Activity:
Using the data below, report how many lines hold the word "removed". Include nothing else in the reply.

Available data:
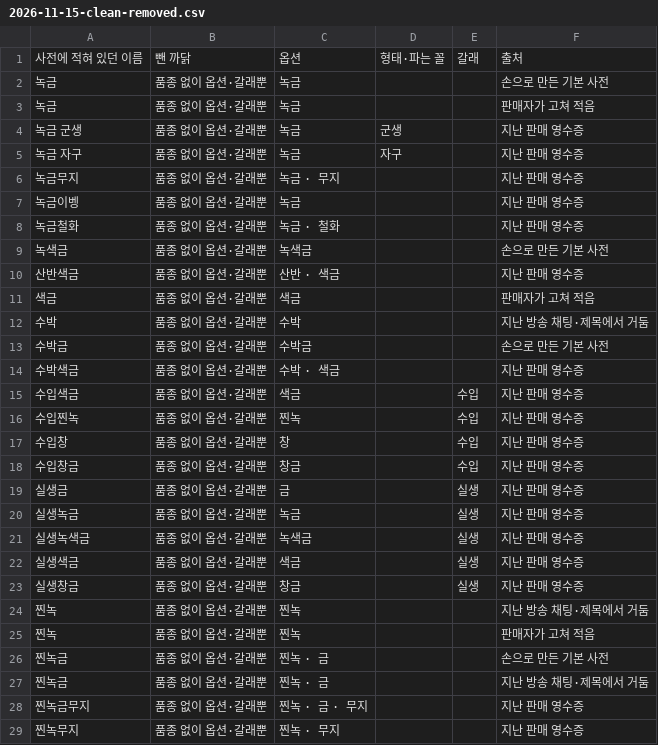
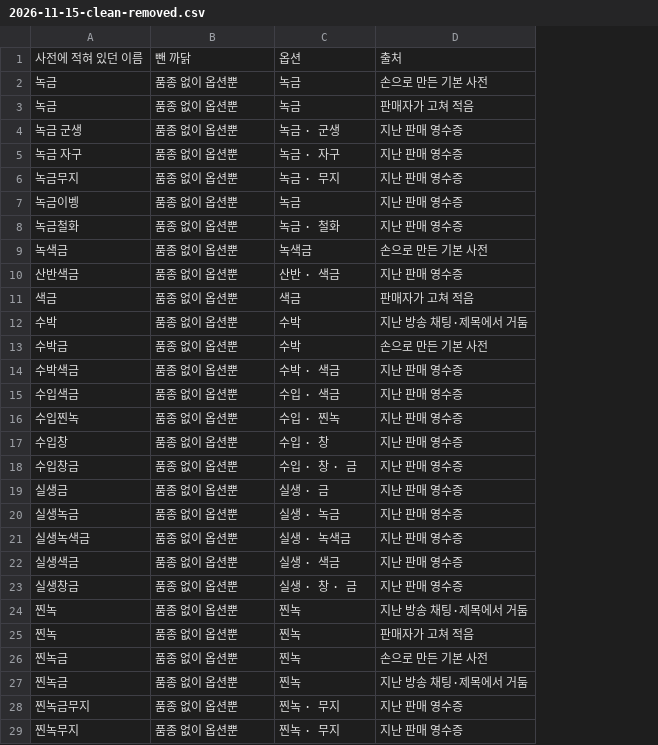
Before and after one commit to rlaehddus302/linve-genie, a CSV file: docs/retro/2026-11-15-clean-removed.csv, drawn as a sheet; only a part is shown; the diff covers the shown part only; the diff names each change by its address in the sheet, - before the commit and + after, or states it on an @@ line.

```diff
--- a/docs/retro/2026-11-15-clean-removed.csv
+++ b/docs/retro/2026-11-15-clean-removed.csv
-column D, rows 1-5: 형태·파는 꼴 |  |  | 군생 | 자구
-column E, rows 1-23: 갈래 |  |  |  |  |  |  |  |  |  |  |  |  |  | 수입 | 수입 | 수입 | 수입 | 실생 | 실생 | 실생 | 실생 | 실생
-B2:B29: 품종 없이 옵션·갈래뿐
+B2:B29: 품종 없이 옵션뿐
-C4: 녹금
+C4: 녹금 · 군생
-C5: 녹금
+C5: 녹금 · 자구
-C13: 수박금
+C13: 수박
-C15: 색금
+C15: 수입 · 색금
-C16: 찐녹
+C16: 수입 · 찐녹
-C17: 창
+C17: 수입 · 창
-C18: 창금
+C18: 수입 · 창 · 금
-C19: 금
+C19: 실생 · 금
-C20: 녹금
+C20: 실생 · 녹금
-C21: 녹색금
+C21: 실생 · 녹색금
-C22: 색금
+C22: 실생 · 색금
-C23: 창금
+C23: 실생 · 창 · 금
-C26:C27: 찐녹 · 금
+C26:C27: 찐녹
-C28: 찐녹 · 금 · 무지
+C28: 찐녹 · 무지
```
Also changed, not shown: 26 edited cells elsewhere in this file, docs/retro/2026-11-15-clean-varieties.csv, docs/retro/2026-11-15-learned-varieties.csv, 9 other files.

Answer space:
3